Data shown:
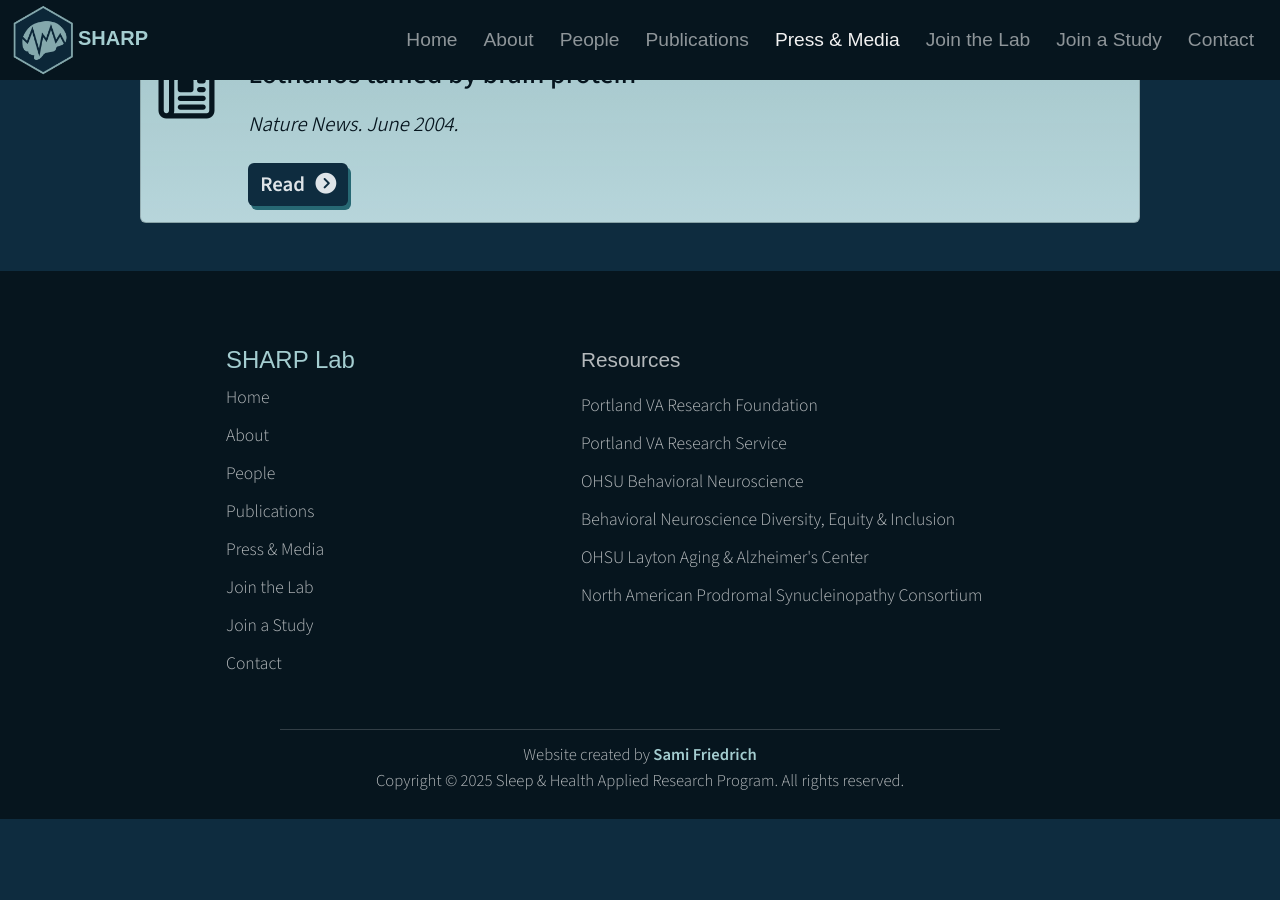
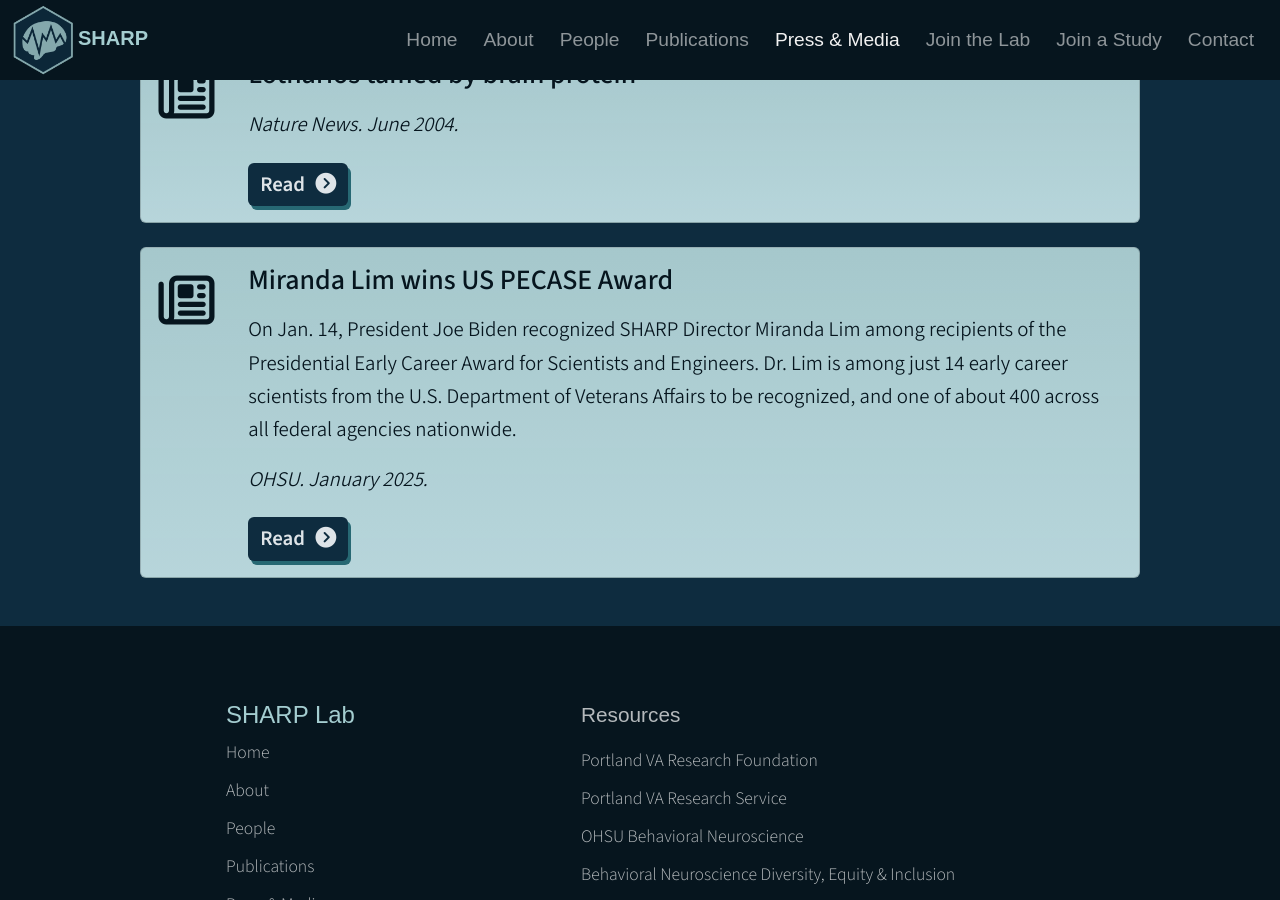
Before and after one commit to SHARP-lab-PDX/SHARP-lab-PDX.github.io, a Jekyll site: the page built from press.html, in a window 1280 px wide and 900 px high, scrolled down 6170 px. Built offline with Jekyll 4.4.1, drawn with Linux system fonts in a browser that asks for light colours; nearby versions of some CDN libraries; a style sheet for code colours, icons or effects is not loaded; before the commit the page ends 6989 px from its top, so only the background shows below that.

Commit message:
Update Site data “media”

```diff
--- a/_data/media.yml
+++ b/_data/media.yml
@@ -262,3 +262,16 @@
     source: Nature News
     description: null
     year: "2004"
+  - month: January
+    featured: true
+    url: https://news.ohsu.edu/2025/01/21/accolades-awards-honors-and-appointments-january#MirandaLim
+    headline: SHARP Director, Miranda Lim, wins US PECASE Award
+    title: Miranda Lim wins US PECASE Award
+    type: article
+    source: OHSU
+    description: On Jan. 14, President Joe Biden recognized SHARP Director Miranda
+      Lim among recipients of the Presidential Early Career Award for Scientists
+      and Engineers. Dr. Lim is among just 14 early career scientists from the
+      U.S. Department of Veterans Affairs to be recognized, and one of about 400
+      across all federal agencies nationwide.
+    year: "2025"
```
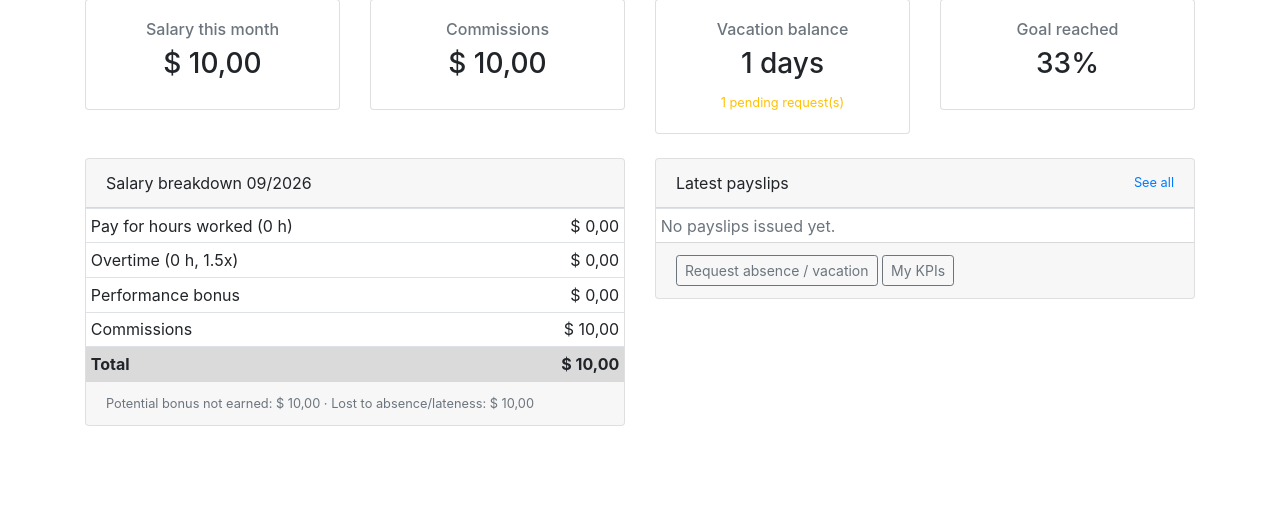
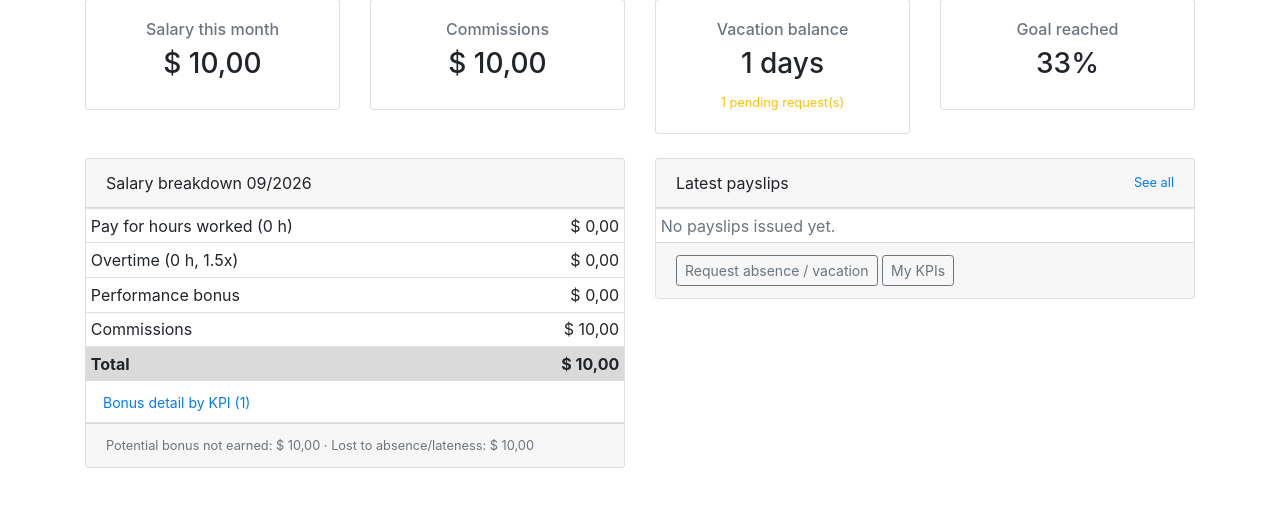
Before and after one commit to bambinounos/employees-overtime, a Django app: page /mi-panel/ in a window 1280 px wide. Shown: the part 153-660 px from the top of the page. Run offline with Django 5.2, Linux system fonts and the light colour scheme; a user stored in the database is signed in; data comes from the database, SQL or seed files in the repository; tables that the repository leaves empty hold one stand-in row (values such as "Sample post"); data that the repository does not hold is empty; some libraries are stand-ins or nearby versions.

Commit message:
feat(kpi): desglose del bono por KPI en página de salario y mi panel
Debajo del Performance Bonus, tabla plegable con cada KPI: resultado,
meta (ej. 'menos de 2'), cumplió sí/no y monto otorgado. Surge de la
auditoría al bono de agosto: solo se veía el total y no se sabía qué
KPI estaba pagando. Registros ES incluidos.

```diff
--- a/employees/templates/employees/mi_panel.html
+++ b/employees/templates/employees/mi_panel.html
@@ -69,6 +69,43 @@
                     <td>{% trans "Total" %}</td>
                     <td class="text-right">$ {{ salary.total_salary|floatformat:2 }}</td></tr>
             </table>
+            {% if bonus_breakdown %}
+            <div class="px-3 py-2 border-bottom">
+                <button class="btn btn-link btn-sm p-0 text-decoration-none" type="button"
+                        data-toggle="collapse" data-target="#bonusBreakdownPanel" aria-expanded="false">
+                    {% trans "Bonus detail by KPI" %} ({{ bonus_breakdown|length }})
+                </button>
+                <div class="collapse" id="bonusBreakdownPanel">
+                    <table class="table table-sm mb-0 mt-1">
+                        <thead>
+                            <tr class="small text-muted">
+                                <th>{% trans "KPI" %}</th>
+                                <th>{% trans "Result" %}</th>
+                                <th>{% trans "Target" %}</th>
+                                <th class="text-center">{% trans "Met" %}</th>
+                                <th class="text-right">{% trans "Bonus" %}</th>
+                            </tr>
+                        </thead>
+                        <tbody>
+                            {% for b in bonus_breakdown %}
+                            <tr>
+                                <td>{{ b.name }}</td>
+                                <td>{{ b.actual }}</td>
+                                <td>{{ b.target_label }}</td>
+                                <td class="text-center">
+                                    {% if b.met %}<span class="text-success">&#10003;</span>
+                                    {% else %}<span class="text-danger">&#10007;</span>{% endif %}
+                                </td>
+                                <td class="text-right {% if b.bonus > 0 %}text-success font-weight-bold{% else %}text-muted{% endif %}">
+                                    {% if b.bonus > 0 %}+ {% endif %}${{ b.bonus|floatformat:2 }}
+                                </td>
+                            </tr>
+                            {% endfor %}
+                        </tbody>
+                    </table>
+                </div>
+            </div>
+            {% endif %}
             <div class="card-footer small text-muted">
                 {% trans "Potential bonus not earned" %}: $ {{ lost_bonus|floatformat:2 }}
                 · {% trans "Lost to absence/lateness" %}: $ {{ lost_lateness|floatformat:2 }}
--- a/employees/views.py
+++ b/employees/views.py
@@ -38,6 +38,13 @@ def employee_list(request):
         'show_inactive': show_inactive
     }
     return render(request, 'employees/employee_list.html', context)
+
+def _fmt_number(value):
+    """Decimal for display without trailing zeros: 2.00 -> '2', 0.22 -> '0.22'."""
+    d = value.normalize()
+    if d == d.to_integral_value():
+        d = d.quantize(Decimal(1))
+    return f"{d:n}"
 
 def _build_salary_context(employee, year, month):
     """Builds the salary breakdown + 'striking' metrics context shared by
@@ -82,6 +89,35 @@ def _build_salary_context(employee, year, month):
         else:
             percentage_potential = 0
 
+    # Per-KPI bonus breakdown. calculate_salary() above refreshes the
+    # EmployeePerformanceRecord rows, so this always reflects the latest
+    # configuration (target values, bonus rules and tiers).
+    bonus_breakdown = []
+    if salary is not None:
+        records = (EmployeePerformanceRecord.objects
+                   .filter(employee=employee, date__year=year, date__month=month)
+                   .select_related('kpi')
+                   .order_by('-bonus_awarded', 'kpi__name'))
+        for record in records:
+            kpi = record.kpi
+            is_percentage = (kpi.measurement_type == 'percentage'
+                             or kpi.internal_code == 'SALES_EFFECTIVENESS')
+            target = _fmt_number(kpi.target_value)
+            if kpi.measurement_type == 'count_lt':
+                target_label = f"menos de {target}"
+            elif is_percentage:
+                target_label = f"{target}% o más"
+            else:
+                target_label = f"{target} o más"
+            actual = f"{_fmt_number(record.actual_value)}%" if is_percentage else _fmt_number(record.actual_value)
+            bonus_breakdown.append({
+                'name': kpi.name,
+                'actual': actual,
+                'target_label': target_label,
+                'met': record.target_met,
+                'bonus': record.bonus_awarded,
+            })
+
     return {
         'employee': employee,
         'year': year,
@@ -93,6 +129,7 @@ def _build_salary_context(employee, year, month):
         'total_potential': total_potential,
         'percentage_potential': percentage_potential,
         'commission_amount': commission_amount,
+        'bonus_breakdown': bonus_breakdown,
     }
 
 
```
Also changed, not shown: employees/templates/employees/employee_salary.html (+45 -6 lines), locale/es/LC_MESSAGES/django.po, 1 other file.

What is being asked: Copy out each line of the entries above that holds "employees".

Output for this exercise:
Before and after one commit to bambinounos/employees-overtime, a Django app: page /mi-panel/ in a window 1280 px wide. Shown: the part 153-660 px from the top of the page. Run offline with Django 5.2, Linux system fonts and the light colour scheme; a user stored in the database is signed in; data comes from the database, SQL or seed files in the repository; tables that the repository leaves empty hold one stand-in row (values such as "Sample post"); data that the repository does not hold is empty; some libraries are stand-ins or nearby versions.
--- a/employees/templates/employees/mi_panel.html
+++ b/employees/templates/employees/mi_panel.html
--- a/employees/views.py
+++ b/employees/views.py
     return render(request, 'employees/employee_list.html', context)
Also changed, not shown: employees/templates/employees/employee_salary.html (+45 -6 lines), locale/es/LC_MESSAGES/django.po, 1 other file.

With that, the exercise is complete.